Wednesday, September 27, 2017

Improving Operational Wargaming: It’s All Fun and Games Until Someone Loses a War

Summary and Critique by Claude Bingham


As part of an initiative to reinvent wargaming in the Department of Defense, Lt. Col. Matthew E. Hanson wrote this monograph to explore the strengths and pitfalls of wargaming. Wargames have ten pathologies, or elements of a wargame that are subject to failure. They are: objectives, scenario, database, models, rules and procedures, infrastructure, participants (including players, controllers, and observers), analysis, culture and environment, and audiences.

Any one, or multiple, of these can fail to be designed correctly, balanced properly, or evaluated accurately. Wargames are often underspecified in their inclusion of existing doctrine into game design and inconvenient outcomes can be rejected or disregarded. The most important idea from this study is that military doctrine often diverges from wargaming and neglects to integrate lessons learned into living doctrine.

Game Element Analysis, or GEA and wargame failure modes can be used to develop wargames and evaluate wargame outcomes and doctrine. Instead of choosing the United States' plan for Midway, Lt. Col. Hanson chose Japan's because of evident failures to evaluate results of their wargame plan. Hanson explains wargaming as a "synthetic experience" to test decision-making and strategy in an environment with limited information. He also states that a good wargame not only proves or disproves the effectiveness of evaluated strategies, but also reveals flaws and gaps in those strategies. A bad wargame will fail to push a strategy far enough.

Japan's loss at the Battle of Midway was not only affected by poor wargaming, but also Japan's early naval successes during WWII. Planning suffered because of an unwillingness to challenge that momentum procedurally. Additionally, wargame outcomes that were seen as undesirable were completely disregarded. This confidence led to a wargame scenario that left Midway's attacking battle group underpowered and a verbal order to keep bombers in reserve was unheaded.


This study did an excellent job showing both the value and pitfalls of a wargame scenario. It also used quotes from Japanese officers that speak to their realization of what went wrong. Like in most cases, wargames are affected greatly by human error, especially that which underestimates the ability of an adversary to fight back. I feel that this research was missing an important piece, however. It does not recommend absolute dedication to recording all procedural discussions during a wargame's development, Course-of-Action, or post-mortem. That appears to be a must. No stone can be left unturned.
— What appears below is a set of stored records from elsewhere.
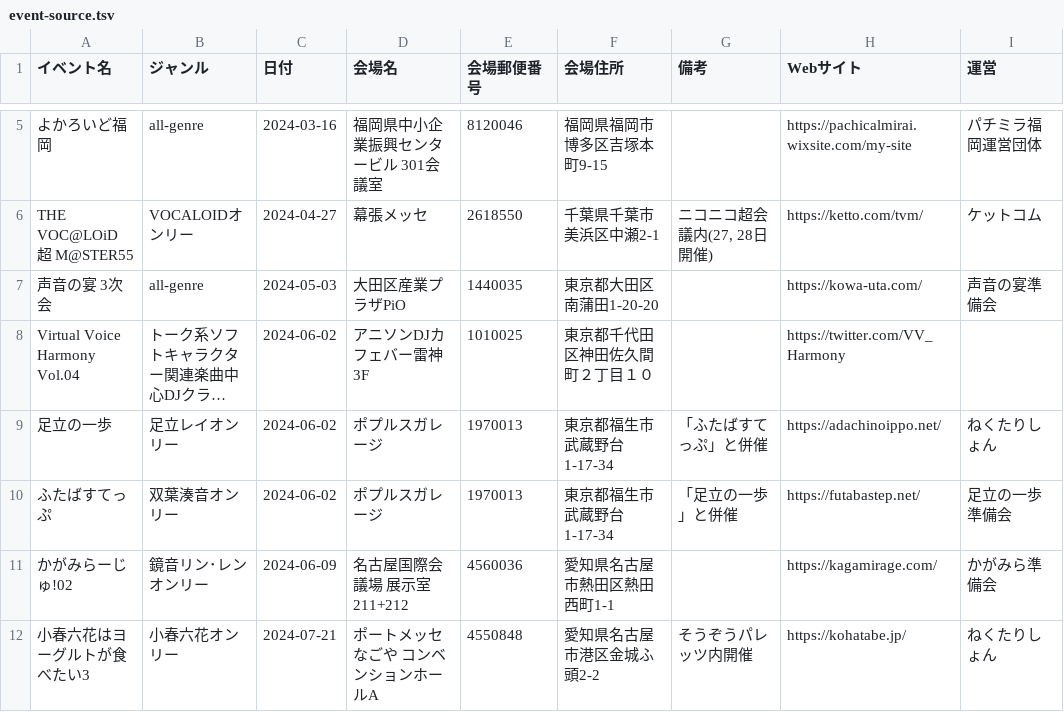
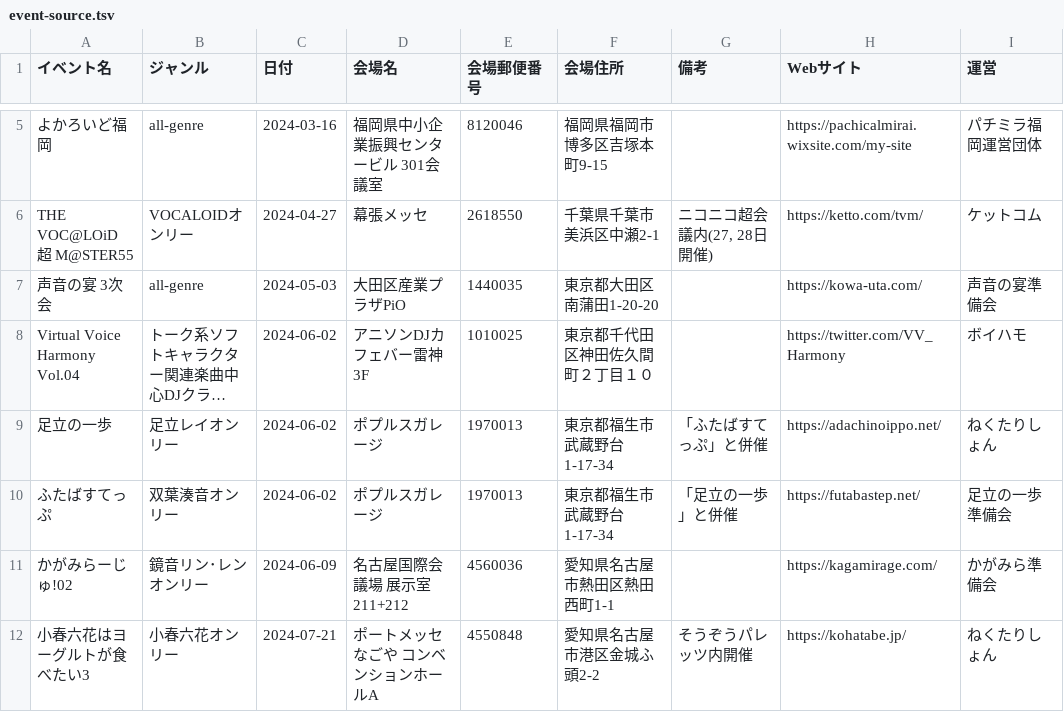
Before and after one commit to nectarition/Quince, a TSV file: assets/event-source.tsv, drawn as a sheet; only a part is shown, gaps mark what is left out; long unchanged cells end in …; the diff names each change by its address in the sheet, - before the commit and + after, or states it on an @@ line.

Commit message:
ボイハモvol.4に運営団体追加

```diff
--- a/assets/event-source.tsv
+++ b/assets/event-source.tsv
-I8 (運営): (empty)
+I8 (運営): ボイハモ
```
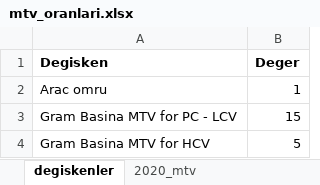
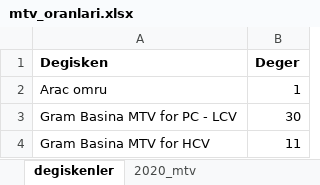
Before and after one commit to Senzeybek/TR_tax_system, an Excel workbook: r_input/mtv_oranlari.xlsx, sheet degiskenler, drawn as a sheet; values as stored, in another font and other column widths than the file's, no borders; the diff names each change by its address in the sheet, - before the commit and + after, or states it on an @@ line.

```diff
--- a/r_input/mtv_oranlari.xlsx (sheet degiskenler)
+++ b/r_input/mtv_oranlari.xlsx (sheet degiskenler)
-B3 (Deger): 15
+B3 (Deger): 30
-B4 (Deger): 5
+B4 (Deger): 11
```
Also changed, not shown: sheet lcv_co2_aralikli_mtv, sheet otv_grubu_co2_araliklari, formulas that keep their value, r_input/hurda_tesviki.xlsx, r_input/kredi_indirimi.xlsx, 8 other files.
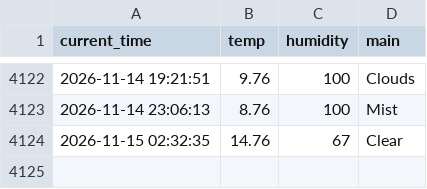
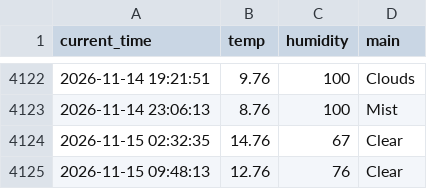
Before and after one commit to 9donghae/weather_5m, a CSV file: weather.csv, drawn as a sheet; only a part is shown, gaps mark what is left out.

```diff
--- a/weather.csv
+++ b/weather.csv
@@ -4124 +4124,2 @@ current_time,temp,humidity,main
 2026-11-15 02:32:35,14.76,67,Clear
+2026-11-15 09:48:13,12.76,76,Clear
```
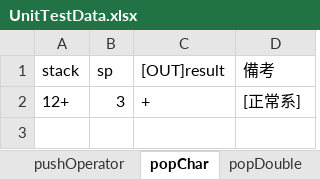
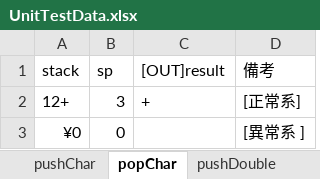
Before and after one commit to kenmotsu/Calculator, an Excel workbook: calc/doc/UnitTestData.xlsx, sheet popChar, drawn as a sheet; values as stored, in another font and other column widths than the file's, no borders; the diff names each change by its address in the sheet, - before the commit and + after, or states it on an @@ line.

```diff
--- a/calc/doc/UnitTestData.xlsx (sheet popChar)
+++ b/calc/doc/UnitTestData.xlsx (sheet popChar)
+row 3: ¥0 | 0 |  | [異常系 ]
```
Also changed, not shown: sheet pushChar, sheet calcFormula, sheet pushDouble, sheet popDouble, sheet validateInputFormula, sheet calcPolishNotation, other sheet tabs, calc/doc/BasicDesignDoc.xlsx, calc/doc/DetailedDesignDoc.xlsx, 4 other files.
  1. While he did do a good job of stating which aspects can be poorly designed, I think he's stating a lot of obvious facts. If any parts of wargaming are poorly designed, the war game will not be effective. A good way to not state the obvious would be to examine how a poor design of each of those aspects leads to a failed war game.

  2. That is actually referenced. There is a separate article that lays out all ten pathologies of war games. The main ones that affected the Japanese Midway Battle Plan were described in detail in Hanson's article.

  3. I believe that not only in wargaming, but in the a broad scope of the field of intelligence itself does human error play arguably the most important part in intelligence failures. Whether it be underestimating an adversary's ability to fight back or a failure in identifying their course of action due to biases such as mirror imaging, the decision-making aspect of wargaming and real life situations will always be subject to human error.

  4. Wargaming can definitely be considered as a tool to reduce uncertainty, something that can be extremely valuable in a war context. Nonetheless, my question is as follows. Does the author provide recommendations that can be used to deal with the so called pathologies?

  5. War gaming when specified correctly can enlighten strategic values in some plans while poking holes and being able ti identify gaps in current strategies. This raises the question of how do you specify a war game for an entity who acts irrationally and does respond to situations rationally. Such is the case with North Korea could there be an effective way to design and test strategies with a leader who is to the American mind irrational.